Assignment — Output all the records below, word for word.

Information shown —
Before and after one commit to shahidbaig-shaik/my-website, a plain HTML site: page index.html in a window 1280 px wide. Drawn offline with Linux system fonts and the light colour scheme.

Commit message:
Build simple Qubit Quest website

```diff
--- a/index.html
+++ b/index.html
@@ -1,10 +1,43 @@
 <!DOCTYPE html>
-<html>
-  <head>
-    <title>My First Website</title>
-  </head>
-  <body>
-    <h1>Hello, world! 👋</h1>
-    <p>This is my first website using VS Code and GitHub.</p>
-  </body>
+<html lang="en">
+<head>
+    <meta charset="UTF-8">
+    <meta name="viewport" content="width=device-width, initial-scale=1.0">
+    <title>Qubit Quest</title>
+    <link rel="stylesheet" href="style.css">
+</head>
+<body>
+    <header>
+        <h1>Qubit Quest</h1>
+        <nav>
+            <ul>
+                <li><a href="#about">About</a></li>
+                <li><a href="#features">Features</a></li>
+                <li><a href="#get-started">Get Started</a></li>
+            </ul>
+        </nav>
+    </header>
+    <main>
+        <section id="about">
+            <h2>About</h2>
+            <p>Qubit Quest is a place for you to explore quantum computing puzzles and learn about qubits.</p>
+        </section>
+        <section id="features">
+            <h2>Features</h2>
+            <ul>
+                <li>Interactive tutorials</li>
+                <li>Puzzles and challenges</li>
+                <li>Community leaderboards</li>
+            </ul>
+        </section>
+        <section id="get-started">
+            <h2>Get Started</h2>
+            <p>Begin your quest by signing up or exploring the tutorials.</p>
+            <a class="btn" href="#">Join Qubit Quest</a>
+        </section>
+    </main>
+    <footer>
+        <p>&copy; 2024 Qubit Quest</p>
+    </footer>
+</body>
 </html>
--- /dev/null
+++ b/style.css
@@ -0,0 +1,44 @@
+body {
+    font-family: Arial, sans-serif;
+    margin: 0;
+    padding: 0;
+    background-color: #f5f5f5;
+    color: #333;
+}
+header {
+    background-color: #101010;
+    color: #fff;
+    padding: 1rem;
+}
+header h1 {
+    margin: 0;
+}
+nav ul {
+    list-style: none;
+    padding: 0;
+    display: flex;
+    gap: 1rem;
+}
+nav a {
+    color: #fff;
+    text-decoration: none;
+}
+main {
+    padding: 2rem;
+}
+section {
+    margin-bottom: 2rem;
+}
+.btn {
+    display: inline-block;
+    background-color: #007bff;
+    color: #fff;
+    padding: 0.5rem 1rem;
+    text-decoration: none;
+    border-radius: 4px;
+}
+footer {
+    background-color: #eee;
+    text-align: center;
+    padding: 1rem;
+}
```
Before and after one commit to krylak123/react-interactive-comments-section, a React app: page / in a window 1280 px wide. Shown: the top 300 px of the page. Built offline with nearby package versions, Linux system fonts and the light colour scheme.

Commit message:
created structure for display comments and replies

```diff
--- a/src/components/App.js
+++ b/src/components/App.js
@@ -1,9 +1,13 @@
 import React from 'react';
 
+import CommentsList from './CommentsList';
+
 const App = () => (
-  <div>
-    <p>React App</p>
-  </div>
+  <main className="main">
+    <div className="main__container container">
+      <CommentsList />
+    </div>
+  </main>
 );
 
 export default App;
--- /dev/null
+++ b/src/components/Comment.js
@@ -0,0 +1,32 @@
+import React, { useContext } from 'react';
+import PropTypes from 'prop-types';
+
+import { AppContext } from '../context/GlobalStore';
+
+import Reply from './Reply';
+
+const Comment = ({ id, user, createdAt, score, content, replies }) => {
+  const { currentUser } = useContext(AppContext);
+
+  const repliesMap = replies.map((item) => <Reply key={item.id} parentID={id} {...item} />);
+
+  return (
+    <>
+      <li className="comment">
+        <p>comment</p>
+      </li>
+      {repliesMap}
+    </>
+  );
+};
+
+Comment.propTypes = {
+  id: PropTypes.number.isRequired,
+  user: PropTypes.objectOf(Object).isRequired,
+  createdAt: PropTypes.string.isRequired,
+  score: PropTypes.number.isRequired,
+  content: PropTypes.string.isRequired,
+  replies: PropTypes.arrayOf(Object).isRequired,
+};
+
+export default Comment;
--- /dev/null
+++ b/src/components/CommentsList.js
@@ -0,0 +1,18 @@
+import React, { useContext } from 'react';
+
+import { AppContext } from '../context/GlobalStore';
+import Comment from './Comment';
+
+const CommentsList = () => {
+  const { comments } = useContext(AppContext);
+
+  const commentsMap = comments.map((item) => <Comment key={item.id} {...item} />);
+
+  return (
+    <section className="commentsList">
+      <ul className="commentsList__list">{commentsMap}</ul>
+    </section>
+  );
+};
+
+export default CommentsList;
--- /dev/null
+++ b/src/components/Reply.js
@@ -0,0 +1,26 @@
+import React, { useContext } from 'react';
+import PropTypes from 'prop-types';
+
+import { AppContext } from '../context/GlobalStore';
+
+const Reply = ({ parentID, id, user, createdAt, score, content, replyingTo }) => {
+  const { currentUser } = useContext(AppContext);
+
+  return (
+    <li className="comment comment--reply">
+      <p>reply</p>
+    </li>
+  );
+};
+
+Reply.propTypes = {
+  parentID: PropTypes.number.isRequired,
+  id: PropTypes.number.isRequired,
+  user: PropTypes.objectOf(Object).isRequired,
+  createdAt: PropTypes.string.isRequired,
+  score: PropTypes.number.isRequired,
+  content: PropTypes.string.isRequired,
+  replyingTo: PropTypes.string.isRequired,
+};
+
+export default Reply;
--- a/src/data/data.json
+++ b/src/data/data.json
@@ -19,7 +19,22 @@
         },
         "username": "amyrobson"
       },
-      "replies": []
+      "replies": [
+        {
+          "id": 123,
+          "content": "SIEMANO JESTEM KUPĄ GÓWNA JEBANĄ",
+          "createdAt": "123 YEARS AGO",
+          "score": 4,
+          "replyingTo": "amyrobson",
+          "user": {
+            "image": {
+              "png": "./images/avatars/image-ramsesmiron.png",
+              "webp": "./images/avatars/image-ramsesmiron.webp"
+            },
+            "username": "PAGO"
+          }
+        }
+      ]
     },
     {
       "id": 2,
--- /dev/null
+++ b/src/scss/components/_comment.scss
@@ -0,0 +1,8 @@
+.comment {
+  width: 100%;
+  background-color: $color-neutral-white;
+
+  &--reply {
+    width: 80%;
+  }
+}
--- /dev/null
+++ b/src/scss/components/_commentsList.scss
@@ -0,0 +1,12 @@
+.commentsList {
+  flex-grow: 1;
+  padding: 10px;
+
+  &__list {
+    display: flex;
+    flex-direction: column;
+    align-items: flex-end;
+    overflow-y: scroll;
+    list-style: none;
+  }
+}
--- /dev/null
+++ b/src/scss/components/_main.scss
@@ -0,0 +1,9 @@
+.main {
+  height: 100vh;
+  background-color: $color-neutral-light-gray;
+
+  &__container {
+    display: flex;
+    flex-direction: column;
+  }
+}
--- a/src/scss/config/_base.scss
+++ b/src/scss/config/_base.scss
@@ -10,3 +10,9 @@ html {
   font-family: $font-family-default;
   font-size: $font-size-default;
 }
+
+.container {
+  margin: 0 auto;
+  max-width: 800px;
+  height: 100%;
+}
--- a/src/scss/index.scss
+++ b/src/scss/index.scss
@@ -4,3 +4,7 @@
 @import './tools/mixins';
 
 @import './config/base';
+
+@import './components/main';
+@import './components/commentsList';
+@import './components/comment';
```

Answer space —
Before and after one commit to shahidbaig-shaik/my-website, a plain HTML site: page index.html in a window 1280 px wide. Drawn offline with Linux system fonts and the light colour scheme.

Commit message:
Build simple Qubit Quest website

```diff
--- a/index.html
+++ b/index.html
@@ -1,10 +1,43 @@
 <!DOCTYPE html>
-<html>
-  <head>
-    <title>My First Website</title>
-  </head>
-  <body>
-    <h1>Hello, world! 👋</h1>
-    <p>This is my first website using VS Code and GitHub.</p>
-  </body>
+<html lang="en">
+<head>
+    <meta charset="UTF-8">
+    <meta name="viewport" content="width=device-width, initial-scale=1.0">
+    <title>Qubit Quest</title>
+    <link rel="stylesheet" href="style.css">
+</head>
+<body>
+    <header>
+        <h1>Qubit Quest</h1>
+        <nav>
+            <ul>
+                <li><a href="#about">About</a></li>
+                <li><a href="#features">Features</a></li>
+                <li><a href="#get-started">Get Started</a></li>
+            </ul>
+        </nav>
+    </header>
+    <main>
+        <section id="about">
+            <h2>About</h2>
+            <p>Qubit Quest is a place for you to explore quantum computing puzzles and learn about qubits.</p>
+        </section>
+        <section id="features">
+            <h2>Features</h2>
+            <ul>
+                <li>Interactive tutorials</li>
+                <li>Puzzles and challenges</li>
+                <li>Community leaderboards</li>
+            </ul>
+        </section>
+        <section id="get-started">
+            <h2>Get Started</h2>
+            <p>Begin your quest by signing up or exploring the tutorials.</p>
+            <a class="btn" href="#">Join Qubit Quest</a>
+        </section>
+    </main>
+    <footer>
+        <p>&copy; 2024 Qubit Quest</p>
+    </footer>
+</body>
 </html>
--- /dev/null
+++ b/style.css
@@ -0,0 +1,44 @@
+body {
+    font-family: Arial, sans-serif;
+    margin: 0;
+    padding: 0;
+    background-color: #f5f5f5;
+    color: #333;
+}
+header {
+    background-color: #101010;
+    color: #fff;
+    padding: 1rem;
+}
+header h1 {
+    margin: 0;
+}
+nav ul {
+    list-style: none;
+    padding: 0;
+    display: flex;
+    gap: 1rem;
+}
+nav a {
+    color: #fff;
+    text-decoration: none;
+}
+main {
+    padding: 2rem;
+}
+section {
+    margin-bottom: 2rem;
+}
+.btn {
+    display: inline-block;
+    background-color: #007bff;
+    color: #fff;
+    padding: 0.5rem 1rem;
+    text-decoration: none;
+    border-radius: 4px;
+}
+footer {
+    background-color: #eee;
+    text-align: center;
+    padding: 1rem;
+}
```
Before and after one commit to krylak123/react-interactive-comments-section, a React app: page / in a window 1280 px wide. Shown: the top 300 px of the page. Built offline with nearby package versions, Linux system fonts and the light colour scheme.

Commit message:
created structure for display comments and replies

```diff
--- a/src/components/App.js
+++ b/src/components/App.js
@@ -1,9 +1,13 @@
 import React from 'react';
 
+import CommentsList from './CommentsList';
+
 const App = () => (
-  <div>
-    <p>React App</p>
-  </div>
+  <main className="main">
+    <div className="main__container container">
+      <CommentsList />
+    </div>
+  </main>
 );
 
 export default App;
--- /dev/null
+++ b/src/components/Comment.js
@@ -0,0 +1,32 @@
+import React, { useContext } from 'react';
+import PropTypes from 'prop-types';
+
+import { AppContext } from '../context/GlobalStore';
+
+import Reply from './Reply';
+
+const Comment = ({ id, user, createdAt, score, content, replies }) => {
+  const { currentUser } = useContext(AppContext);
+
+  const repliesMap = replies.map((item) => <Reply key={item.id} parentID={id} {...item} />);
+
+  return (
+    <>
+      <li className="comment">
+        <p>comment</p>
+      </li>
+      {repliesMap}
+    </>
+  );
+};
+
+Comment.propTypes = {
+  id: PropTypes.number.isRequired,
+  user: PropTypes.objectOf(Object).isRequired,
+  createdAt: PropTypes.string.isRequired,
+  score: PropTypes.number.isRequired,
+  content: PropTypes.string.isRequired,
+  replies: PropTypes.arrayOf(Object).isRequired,
+};
+
+export default Comment;
--- /dev/null
+++ b/src/components/CommentsList.js
@@ -0,0 +1,18 @@
+import React, { useContext } from 'react';
+
+import { AppContext } from '../context/GlobalStore';
+import Comment from './Comment';
+
+const CommentsList = () => {
+  const { comments } = useContext(AppContext);
+
+  const commentsMap = comments.map((item) => <Comment key={item.id} {...item} />);
+
+  return (
+    <section className="commentsList">
+      <ul className="commentsList__list">{commentsMap}</ul>
+    </section>
+  );
+};
+
+export default CommentsList;
--- /dev/null
+++ b/src/components/Reply.js
@@ -0,0 +1,26 @@
+import React, { useContext } from 'react';
+import PropTypes from 'prop-types';
+
+import { AppContext } from '../context/GlobalStore';
+
+const Reply = ({ parentID, id, user, createdAt, score, content, replyingTo }) => {
+  const { currentUser } = useContext(AppContext);
+
+  return (
+    <li className="comment comment--reply">
+      <p>reply</p>
+    </li>
+  );
+};
+
+Reply.propTypes = {
+  parentID: PropTypes.number.isRequired,
+  id: PropTypes.number.isRequired,
+  user: PropTypes.objectOf(Object).isRequired,
+  createdAt: PropTypes.string.isRequired,
+  score: PropTypes.number.isRequired,
+  content: PropTypes.string.isRequired,
+  replyingTo: PropTypes.string.isRequired,
+};
+
+export default Reply;
--- a/src/data/data.json
+++ b/src/data/data.json
@@ -19,7 +19,22 @@
         },
         "username": "amyrobson"
       },
-      "replies": []
+      "replies": [
+        {
+          "id": 123,
+          "content": "SIEMANO JESTEM KUPĄ GÓWNA JEBANĄ",
+          "createdAt": "123 YEARS AGO",
+          "score": 4,
+          "replyingTo": "amyrobson",
+          "user": {
+            "image": {
+              "png": "./images/avatars/image-ramsesmiron.png",
+              "webp": "./images/avatars/image-ramsesmiron.webp"
+            },
+            "username": "PAGO"
+          }
+        }
+      ]
     },
     {
       "id": 2,
--- /dev/null
+++ b/src/scss/components/_comment.scss
@@ -0,0 +1,8 @@
+.comment {
+  width: 100%;
+  background-color: $color-neutral-white;
+
+  &--reply {
+    width: 80%;
+  }
+}
--- /dev/null
+++ b/src/scss/components/_commentsList.scss
@@ -0,0 +1,12 @@
+.commentsList {
+  flex-grow: 1;
+  padding: 10px;
+
+  &__list {
+    display: flex;
+    flex-direction: column;
+    align-items: flex-end;
+    overflow-y: scroll;
+    list-style: none;
+  }
+}
--- /dev/null
+++ b/src/scss/components/_main.scss
@@ -0,0 +1,9 @@
+.main {
+  height: 100vh;
+  background-color: $color-neutral-light-gray;
+
+  &__container {
+    display: flex;
+    flex-direction: column;
+  }
+}
--- a/src/scss/config/_base.scss
+++ b/src/scss/config/_base.scss
@@ -10,3 +10,9 @@ html {
   font-family: $font-family-default;
   font-size: $font-size-default;
 }
+
+.container {
+  margin: 0 auto;
+  max-width: 800px;
+  height: 100%;
+}
--- a/src/scss/index.scss
+++ b/src/scss/index.scss
@@ -4,3 +4,7 @@
 @import './tools/mixins';
 
 @import './config/base';
+
+@import './components/main';
+@import './components/commentsList';
+@import './components/comment';
```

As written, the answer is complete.